Letters show that the Gilpins moved from Kentmere to Scaleby sometime in the late 1930s or early 1940s and started concentrating on horse rather than cattle breeding. In the early 1940s, there are letters from Tyson at Princeton, but by 1942 he is writing about military life from the 3rd Coast Artillery Training Battalion at Fort Eustis, Va. In 1943, most letters were written to Isabella by Kenneth, who apparently was training airmen, first at the Newport Army Exchange in Newport, Ark., and then from the headquarters of the Second Air Force in Colorado Springs, Colo. These letters stop in February 1944, when Kenneth seems to have returned home. War letters continue, however, from Tyson in England and France and Kay in the Pacific through 1945.
The few post-war letters chiefly relate family news. They are frequently from to Isabella from her grandchildren or from daughter Bettie.
Arrangement: roughly sorted by year.
Bills, receipts, accounts, statements, and other items, chiefly 1918-1920, relating to the horse and cattle breeding operations at Scaleby and Kentmere farms. Also included are earlier items, 1874-1899, showing loans and stock purchases of Bernard Gilpin. There are very few items after 1920.
Loose newspaper clippings, chiefly relating to Gilpin family members, and a scrapbook containing similar items. Some of the clippings from 1919 and 1920 relate to Kenneth Newcomer Gilpin's campaign for speakership of the Virginia House of Delegates. The greatest number of clippings are about Isabella Tyson Gilpin's reign as queen of the 1927 Shenandoah Apple Blossom Festival in Winchester, Va. Clippings from the 1930s and 1940s are chiefly about horse breeding. The 1975 clipping is about Isabella Tyson Gilpin.
|Oversize Paper Folder OPF-4535/1|

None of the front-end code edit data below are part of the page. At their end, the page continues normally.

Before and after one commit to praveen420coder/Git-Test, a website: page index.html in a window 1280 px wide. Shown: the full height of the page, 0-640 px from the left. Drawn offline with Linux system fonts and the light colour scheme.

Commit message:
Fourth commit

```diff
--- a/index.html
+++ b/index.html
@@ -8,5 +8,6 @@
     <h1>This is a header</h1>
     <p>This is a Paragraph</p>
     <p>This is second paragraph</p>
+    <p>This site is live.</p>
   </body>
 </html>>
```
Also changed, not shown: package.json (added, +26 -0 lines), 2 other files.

Genealogical materials, including a Tyson-Gilpin family tree, chiefly showing the Tyson side; a remembrance, author unknown, of Lawrence Davis Tyson; short, undated, Gilpin family histories, one printed and one typed, authors unknown; a printed booklet entitled "Some Facts and Figures Regarding the Construction of Scaleby near Boyce, Clarke County, Virginia," undated, author unknown; and a "Short History of a Long Life: Never a Dull Moment; I Really Enjoyed It," a brief, hand-written chronological listing of Isabella Tyson Gilpin's activities. #04535, Series: "4. Other Papers" Folder 66
Notes, undated, chiefly in the hands of Kenneth Newcomer Gilpin and Isabella Tyson Gilpin, mostly relating to household affairs. Included is Isabella's list of "Things I Want" and a notebook called "How To Be Taken to the Cleaners," in which are listed names and addresses of plumbers, roofers, and other repair people. #04535, Series: "4. Other Papers" Folder 68

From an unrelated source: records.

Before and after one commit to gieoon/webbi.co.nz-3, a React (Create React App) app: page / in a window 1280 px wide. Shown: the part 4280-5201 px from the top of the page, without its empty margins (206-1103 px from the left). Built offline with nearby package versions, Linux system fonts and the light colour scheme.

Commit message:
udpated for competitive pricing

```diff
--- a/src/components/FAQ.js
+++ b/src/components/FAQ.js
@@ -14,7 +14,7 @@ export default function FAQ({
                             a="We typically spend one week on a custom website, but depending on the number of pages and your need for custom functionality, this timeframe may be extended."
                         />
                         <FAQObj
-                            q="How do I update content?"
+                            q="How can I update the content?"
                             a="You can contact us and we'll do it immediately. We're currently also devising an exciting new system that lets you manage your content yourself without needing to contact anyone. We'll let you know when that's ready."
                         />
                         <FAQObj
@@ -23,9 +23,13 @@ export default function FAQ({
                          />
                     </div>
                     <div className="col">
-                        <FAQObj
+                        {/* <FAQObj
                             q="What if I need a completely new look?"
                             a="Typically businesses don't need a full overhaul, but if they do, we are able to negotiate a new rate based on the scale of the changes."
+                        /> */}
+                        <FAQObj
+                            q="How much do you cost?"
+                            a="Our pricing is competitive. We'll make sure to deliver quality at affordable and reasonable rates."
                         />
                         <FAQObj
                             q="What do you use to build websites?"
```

Miscellaneous items, including McGhee Tyson Gilpin's 1935 report card from St. Paul's School; various calling cards; baseball schedules for the 1916 Blue Ridge League season; 1927 and 1929 Shenandoah Apple Blossom Festival programs; and several pamphlets, including an undated, annotated compilation of verses and sayings called "Words Fitly Spoken." Also included are an undated, typed description of a trip to Mexico, author unknown; several poems, including one, perhaps from the early 19th century, about the joys of drinking alcohol; and a few advertisements for various products. #04535, Series: "4. Other Papers" Folder 69-70
|Museum Item MU-4535/1|
Processed by: Roslyn Holdzkom with assistance from Denis Barrier, January 1992
Encoded by: ByteManagers Inc., 2008
Updated by: Nancy Kaiser, February 2021Back to Top